Work item –
For every entry that follows, return the words exactly and omit any picture.

Entries provided –
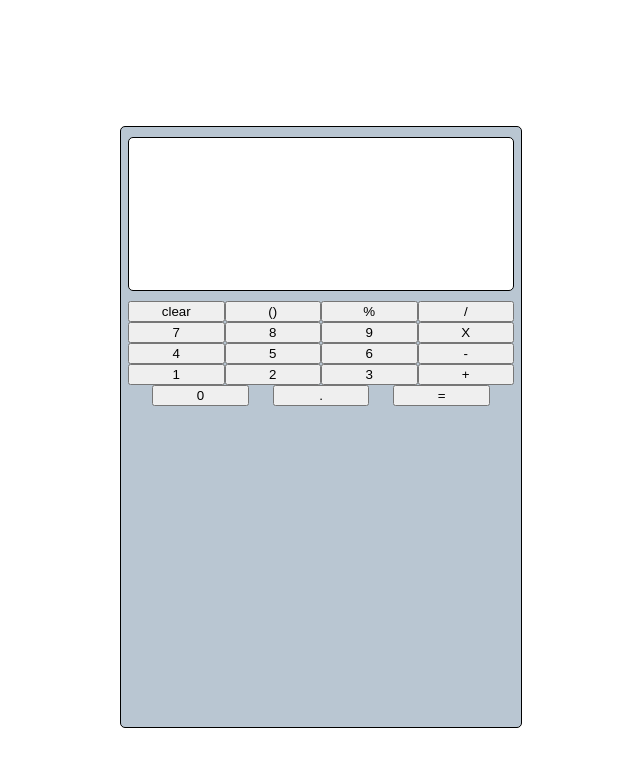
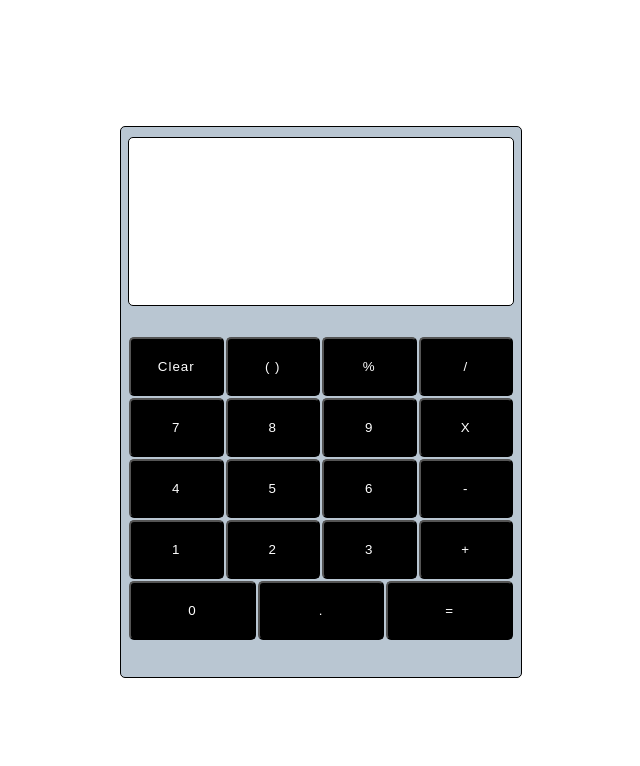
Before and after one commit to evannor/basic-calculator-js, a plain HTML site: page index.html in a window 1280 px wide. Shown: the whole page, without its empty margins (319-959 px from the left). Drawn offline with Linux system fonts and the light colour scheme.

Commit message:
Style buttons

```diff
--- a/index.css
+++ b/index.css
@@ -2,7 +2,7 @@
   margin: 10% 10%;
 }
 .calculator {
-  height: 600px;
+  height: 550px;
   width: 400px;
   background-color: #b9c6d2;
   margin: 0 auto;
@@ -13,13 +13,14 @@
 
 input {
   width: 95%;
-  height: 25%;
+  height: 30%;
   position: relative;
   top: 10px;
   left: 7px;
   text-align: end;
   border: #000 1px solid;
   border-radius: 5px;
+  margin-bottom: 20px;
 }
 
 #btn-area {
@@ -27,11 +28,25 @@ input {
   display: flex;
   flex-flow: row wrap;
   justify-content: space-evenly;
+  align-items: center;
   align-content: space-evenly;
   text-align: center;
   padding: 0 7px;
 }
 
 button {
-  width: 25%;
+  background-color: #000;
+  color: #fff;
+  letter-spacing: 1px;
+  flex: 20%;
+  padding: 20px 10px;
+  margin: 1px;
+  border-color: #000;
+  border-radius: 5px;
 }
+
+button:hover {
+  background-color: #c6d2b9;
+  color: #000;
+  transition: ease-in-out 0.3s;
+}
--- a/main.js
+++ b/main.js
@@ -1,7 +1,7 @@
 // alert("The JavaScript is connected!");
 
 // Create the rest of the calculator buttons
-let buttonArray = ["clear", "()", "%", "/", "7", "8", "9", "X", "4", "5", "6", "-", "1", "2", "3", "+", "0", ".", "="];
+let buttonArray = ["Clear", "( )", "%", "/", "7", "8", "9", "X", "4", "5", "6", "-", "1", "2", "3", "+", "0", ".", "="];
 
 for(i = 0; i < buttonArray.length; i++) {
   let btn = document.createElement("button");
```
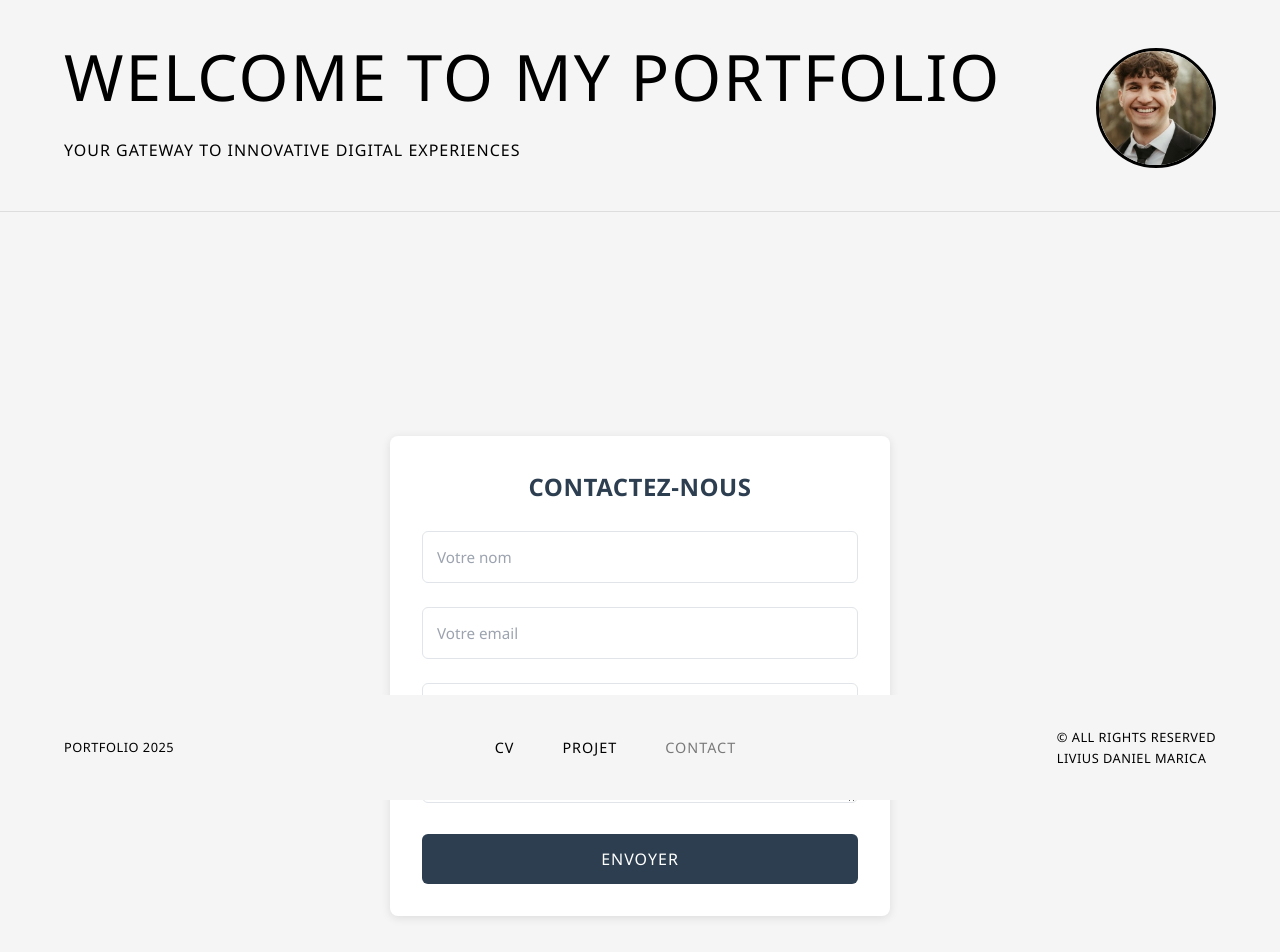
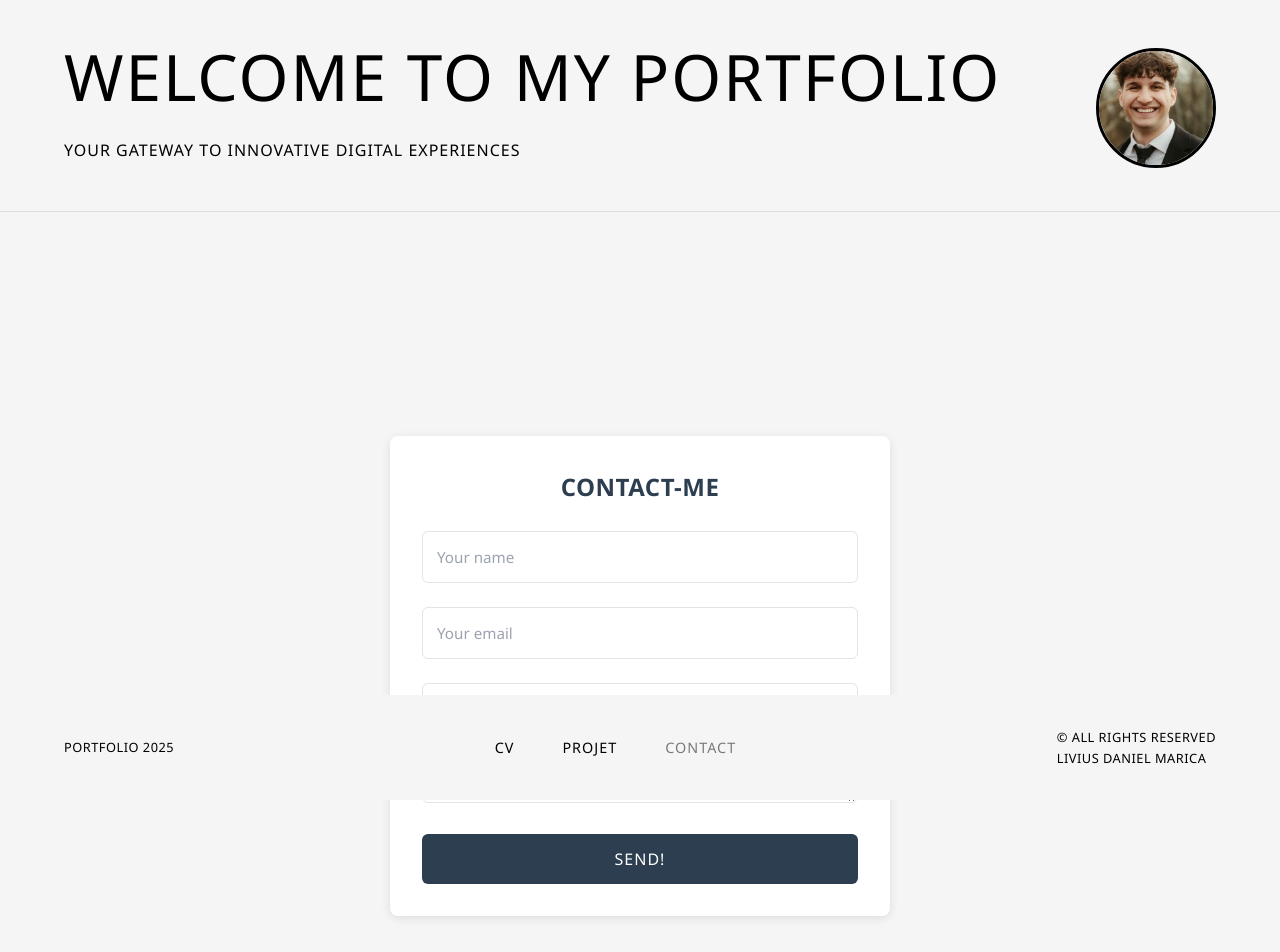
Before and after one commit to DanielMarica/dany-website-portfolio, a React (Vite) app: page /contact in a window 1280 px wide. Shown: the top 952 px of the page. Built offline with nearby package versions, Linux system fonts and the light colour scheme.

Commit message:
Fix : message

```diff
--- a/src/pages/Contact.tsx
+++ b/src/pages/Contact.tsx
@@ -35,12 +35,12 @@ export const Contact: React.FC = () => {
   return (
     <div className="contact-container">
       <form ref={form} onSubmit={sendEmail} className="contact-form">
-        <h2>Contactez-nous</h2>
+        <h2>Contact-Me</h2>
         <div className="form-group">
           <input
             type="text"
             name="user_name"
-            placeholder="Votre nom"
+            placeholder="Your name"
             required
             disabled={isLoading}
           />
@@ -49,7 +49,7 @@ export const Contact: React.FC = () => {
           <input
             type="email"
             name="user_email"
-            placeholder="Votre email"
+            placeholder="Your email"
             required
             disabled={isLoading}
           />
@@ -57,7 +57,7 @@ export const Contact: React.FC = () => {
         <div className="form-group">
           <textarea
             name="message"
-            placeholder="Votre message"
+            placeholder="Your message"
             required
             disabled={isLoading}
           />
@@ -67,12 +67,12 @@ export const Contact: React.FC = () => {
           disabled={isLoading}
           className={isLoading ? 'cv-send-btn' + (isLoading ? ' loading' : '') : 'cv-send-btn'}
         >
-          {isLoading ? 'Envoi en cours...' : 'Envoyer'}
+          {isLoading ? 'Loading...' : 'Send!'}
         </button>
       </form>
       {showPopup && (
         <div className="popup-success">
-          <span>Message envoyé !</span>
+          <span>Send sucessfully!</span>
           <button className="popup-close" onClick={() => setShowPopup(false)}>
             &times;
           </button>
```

Written answer –
Before and after one commit to evannor/basic-calculator-js, a plain HTML site: page index.html in a window 1280 px wide. Shown: the whole page, without its empty margins (319-959 px from the left). Drawn offline with Linux system fonts and the light colour scheme.

Commit message:
Style buttons

```diff
--- a/index.css
+++ b/index.css
@@ -2,7 +2,7 @@
   margin: 10% 10%;
 }
 .calculator {
-  height: 600px;
+  height: 550px;
   width: 400px;
   background-color: #b9c6d2;
   margin: 0 auto;
@@ -13,13 +13,14 @@
 
 input {
   width: 95%;
-  height: 25%;
+  height: 30%;
   position: relative;
   top: 10px;
   left: 7px;
   text-align: end;
   border: #000 1px solid;
   border-radius: 5px;
+  margin-bottom: 20px;
 }
 
 #btn-area {
@@ -27,11 +28,25 @@ input {
   display: flex;
   flex-flow: row wrap;
   justify-content: space-evenly;
+  align-items: center;
   align-content: space-evenly;
   text-align: center;
   padding: 0 7px;
 }
 
 button {
-  width: 25%;
+  background-color: #000;
+  color: #fff;
+  letter-spacing: 1px;
+  flex: 20%;
+  padding: 20px 10px;
+  margin: 1px;
+  border-color: #000;
+  border-radius: 5px;
 }
+
+button:hover {
+  background-color: #c6d2b9;
+  color: #000;
+  transition: ease-in-out 0.3s;
+}
--- a/main.js
+++ b/main.js
@@ -1,7 +1,7 @@
 // alert("The JavaScript is connected!");
 
 // Create the rest of the calculator buttons
-let buttonArray = ["clear", "()", "%", "/", "7", "8", "9", "X", "4", "5", "6", "-", "1", "2", "3", "+", "0", ".", "="];
+let buttonArray = ["Clear", "( )", "%", "/", "7", "8", "9", "X", "4", "5", "6", "-", "1", "2", "3", "+", "0", ".", "="];
 
 for(i = 0; i < buttonArray.length; i++) {
   let btn = document.createElement("button");
```
Before and after one commit to DanielMarica/dany-website-portfolio, a React (Vite) app: page /contact in a window 1280 px wide. Shown: the top 952 px of the page. Built offline with nearby package versions, Linux system fonts and the light colour scheme.

Commit message:
Fix : message

```diff
--- a/src/pages/Contact.tsx
+++ b/src/pages/Contact.tsx
@@ -35,12 +35,12 @@ export const Contact: React.FC = () => {
   return (
     <div className="contact-container">
       <form ref={form} onSubmit={sendEmail} className="contact-form">
-        <h2>Contactez-nous</h2>
+        <h2>Contact-Me</h2>
         <div className="form-group">
           <input
             type="text"
             name="user_name"
-            placeholder="Votre nom"
+            placeholder="Your name"
             required
             disabled={isLoading}
           />
@@ -49,7 +49,7 @@ export const Contact: React.FC = () => {
           <input
             type="email"
             name="user_email"
-            placeholder="Votre email"
+            placeholder="Your email"
             required
             disabled={isLoading}
           />
@@ -57,7 +57,7 @@ export const Contact: React.FC = () => {
         <div className="form-group">
           <textarea
             name="message"
-            placeholder="Votre message"
+            placeholder="Your message"
             required
             disabled={isLoading}
           />
@@ -67,12 +67,12 @@ export const Contact: React.FC = () => {
           disabled={isLoading}
           className={isLoading ? 'cv-send-btn' + (isLoading ? ' loading' : '') : 'cv-send-btn'}
         >
-          {isLoading ? 'Envoi en cours...' : 'Envoyer'}
+          {isLoading ? 'Loading...' : 'Send!'}
         </button>
       </form>
       {showPopup && (
         <div className="popup-success">
-          <span>Message envoyé !</span>
+          <span>Send sucessfully!</span>
           <button className="popup-close" onClick={() => setShowPopup(false)}>
             &times;
           </button>
```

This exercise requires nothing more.